Creating elearning can be both time-consuming and intense. To help make it a little easier, here are three tips that can have an outsized effect.
Link objectives to content.
If you use an objective-driven process (and you should), include a text reference to each objective when you write the content related to the objective’s topic.
How does this help? It ensures that the screen content is clearly related to an objective. (At Microassist, we do this with a short text description—such as “EO1 List the things”—in the notes section of our PowerPoint storyboard.) If a subject matter expert says, “We need to talk about X,” the response can be “Which objective should I link this to?” (If the answer is “none,” congratulations! Scope creep has been prevented.) As a bonus, if each knowledge check or exam question also includes a text reference to the objective, you’ve ensured that each question measures an objective and has content that addresses it.
Read the course out loud.
Before the course is finalized, read the text—screen content, narration, everything—out loud.
How does this help? How often have you seen a mistyped word that has the correct spelling for the wrong word (like “faulty” for “faculty”)? Or noticed that small words like “for” or “the” are missing? Or realized that when a verb was changed from plural to singular, the noun wasn’t changed? Reading things out loud forces the reader to slow down and helps highlight mistakes, making them more likely to be caught.
[Editor’s note: If you aim for style precision, you may enjoy “A Note on Details: Which versus What?” It asks whether elearning multiple choice questions should begin with “what option should you choose” or “which option should you choose”? Correct spelling is obviously important—do wording details like this really matter?]
Navigate the course with a keyboard.
See if a user can make it through the whole course, accessing all of the interactions and completing the knowledge checks and quizzes, using only the keyboard.
How does this help? Keyboard access is one of the most important factors when ensuring that a course is accessible to people with disabilities (for an in-depth exploration of what’s required for accessible online training, see our new Training Manager’s Guide to Accessible Elearning). Successful navigation with a keyboard means that people who can’t manipulate a mouse can complete the course—as can those who use a screen reader. As a bonus, it means that the course is easier to navigate for those who prefer to use a keyboard.

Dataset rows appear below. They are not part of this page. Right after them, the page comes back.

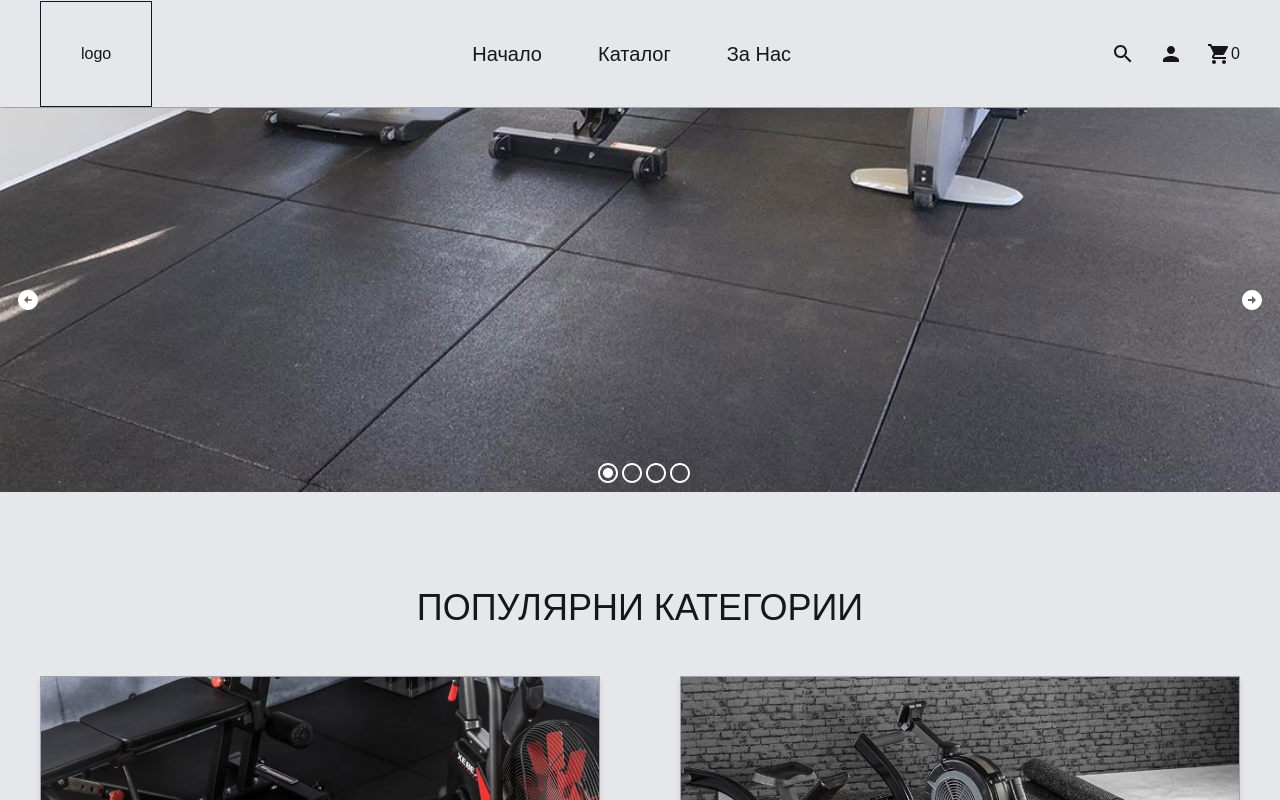
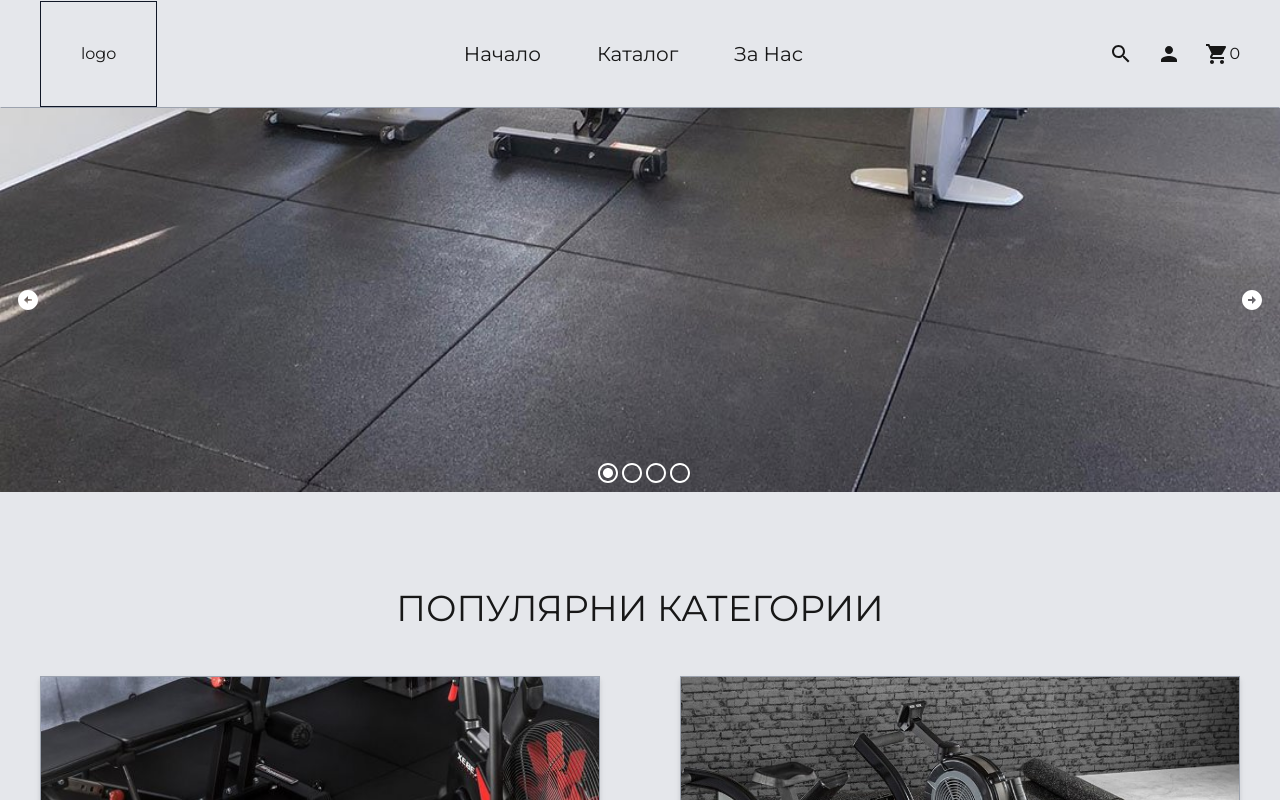
Before and after one commit to kivanov27/fitnesnastilki, a Next.js app: page / in a window 1280 px wide. Shown: the top 800 px of the page. Built offline with nearby package versions, Linux system fonts and the light colour scheme.

Commit message:
changed font to Montserrat

```diff
--- a/src/app/globals.css
+++ b/src/app/globals.css
@@ -17,7 +17,7 @@
 body {
     color: var(--foreground);
     background: var(--background);
-    font-family: Arial, Helvetica, sans-serif;
+    /* font-family: Arial, Helvetica, sans-serif; */
 }
 
 .nav-btn-underline {
--- a/src/app/layout.tsx
+++ b/src/app/layout.tsx
@@ -1,15 +1,21 @@
 import type { Metadata } from "next";
-import { Geist, Geist_Mono } from "next/font/google";
+// import { Geist, Geist_Mono } from "next/font/google";
+import { Montserrat } from "next/font/google";
 import "./globals.css";
 
-const geistSans = Geist({
-    variable: "--font-geist-sans",
-    subsets: ["latin"],
-});
+// const geistSans = Geist({
+//     variable: "--font-geist-sans",
+//     subsets: ["latin"],
+// });
+//
+// const geistMono = Geist_Mono({
+//     variable: "--font-geist-mono",
+//     subsets: ["latin"],
+// });
 
-const geistMono = Geist_Mono({
-    variable: "--font-geist-mono",
-    subsets: ["latin"],
+const montserrat = Montserrat({
+    variable: "--font-montserrat",
+    subsets: ["latin", "cyrillic"]
 });
 
 export const metadata: Metadata = {
@@ -25,7 +31,7 @@ export default function RootLayout({
     return (
         <html lang="en">
             <body
-                className={`${geistSans.variable} ${geistMono.variable} antialiased bg-gray-200`}
+                className={`${montserrat.className} antialiased bg-gray-200`}
             >
                 {children}
             </body>
```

The creation of elearning is a complex and multifaceted process. These simple things can make the lift a lot easier and improve training quality.
Want to raise the quality of your learning but are strapped for personnel?
More on training quality and effectiveness
- Creativity within Constraints: When Cost, Resource Scarcity, or Deadlines Make Effective Elearning Seem Out of Reach — Budget limits. Deadlines. Legacy tools. They don’t have to mean sacrificing creativity, engagement, or effectiveness. An interaction catalog can help you develop effective elearning under constraints.
- 3 Essential Elements for Evaluating Training Effectiveness — Is your training working? How do you know? Here’s guidance on evaluating your workplace training and ensuring you’re meeting the business goals training was supposed to support.
- The Importance of Using Roles When Developing Learning — Want to provide consistently high-quality training? Here’s why using roles to organize your process is so important to developing learning.
This article was originally published in our July 2018 issue of our Learning Dispatch newsletter.